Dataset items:
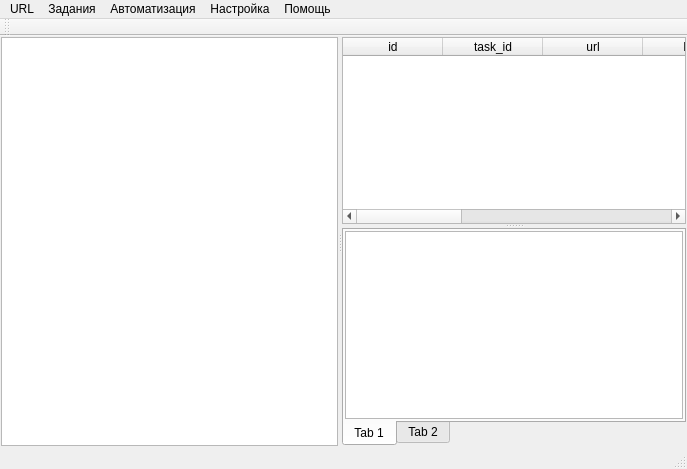
This is REXLoader/rexwindow.ui in RA9OAJ/rexloader as Qt 5 draws it before an edit. The edited form follows.
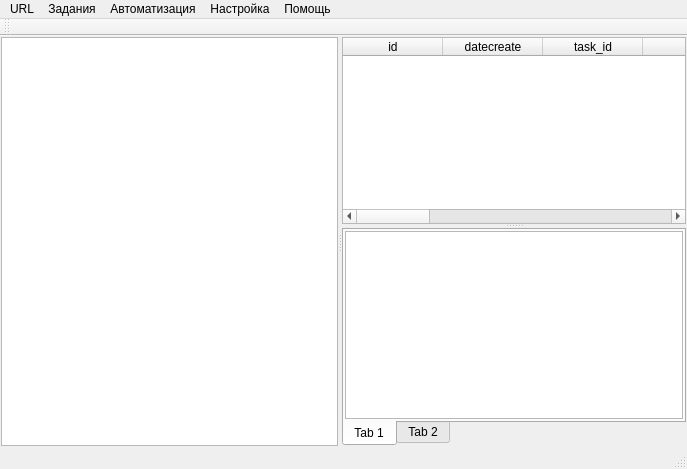
This is the edited form.

Diff of the .ui file:
```diff
--- a/REXLoader/rexwindow.ui
+++ b/REXLoader/rexwindow.ui
@@ -43,6 +43,11 @@
           <string>id</string>
          </property>
         </column>
+        <column>
+         <property name="text">
+          <string>datecreate</string>
+         </property>
+        </column>
         <column>
          <property name="text">
           <string>task_id</string>
@@ -63,6 +68,11 @@
           <string>Status</string>
          </property>
         </column>
+        <column>
+         <property name="text">
+          <string>Progress</string>
+         </property>
+        </column>
         <column>
          <property name="text">
           <string>Total Size</string>
@@ -83,6 +93,16 @@
           <string>Note</string>
          </property>
         </column>
+        <column>
+         <property name="text">
+          <string>lasterror</string>
+         </property>
+        </column>
+        <column>
+         <property name="text">
+          <string>mime</string>
+         </property>
+        </column>
        </widget>
        <widget class="QTabWidget" name="tabWidget">
         <property name="tabPosition">
```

— PROBLEM —
Because only the text is wanted, repeat all the entries exactly and leave out the pictures.

— EXERCISE RESPONSE —
This is REXLoader/rexwindow.ui in RA9OAJ/rexloader as Qt 5 draws it before an edit. The edited form follows.
This is the edited form.

Diff of the .ui file:
```diff
--- a/REXLoader/rexwindow.ui
+++ b/REXLoader/rexwindow.ui
@@ -43,6 +43,11 @@
           <string>id</string>
          </property>
         </column>
+        <column>
+         <property name="text">
+          <string>datecreate</string>
+         </property>
+        </column>
         <column>
          <property name="text">
           <string>task_id</string>
@@ -63,6 +68,11 @@
           <string>Status</string>
          </property>
         </column>
+        <column>
+         <property name="text">
+          <string>Progress</string>
+         </property>
+        </column>
         <column>
          <property name="text">
           <string>Total Size</string>
@@ -83,6 +93,16 @@
           <string>Note</string>
          </property>
         </column>
+        <column>
+         <property name="text">
+          <string>lasterror</string>
+         </property>
+        </column>
+        <column>
+         <property name="text">
+          <string>mime</string>
+         </property>
+        </column>
        </widget>
        <widget class="QTabWidget" name="tabWidget">
         <property name="tabPosition">
```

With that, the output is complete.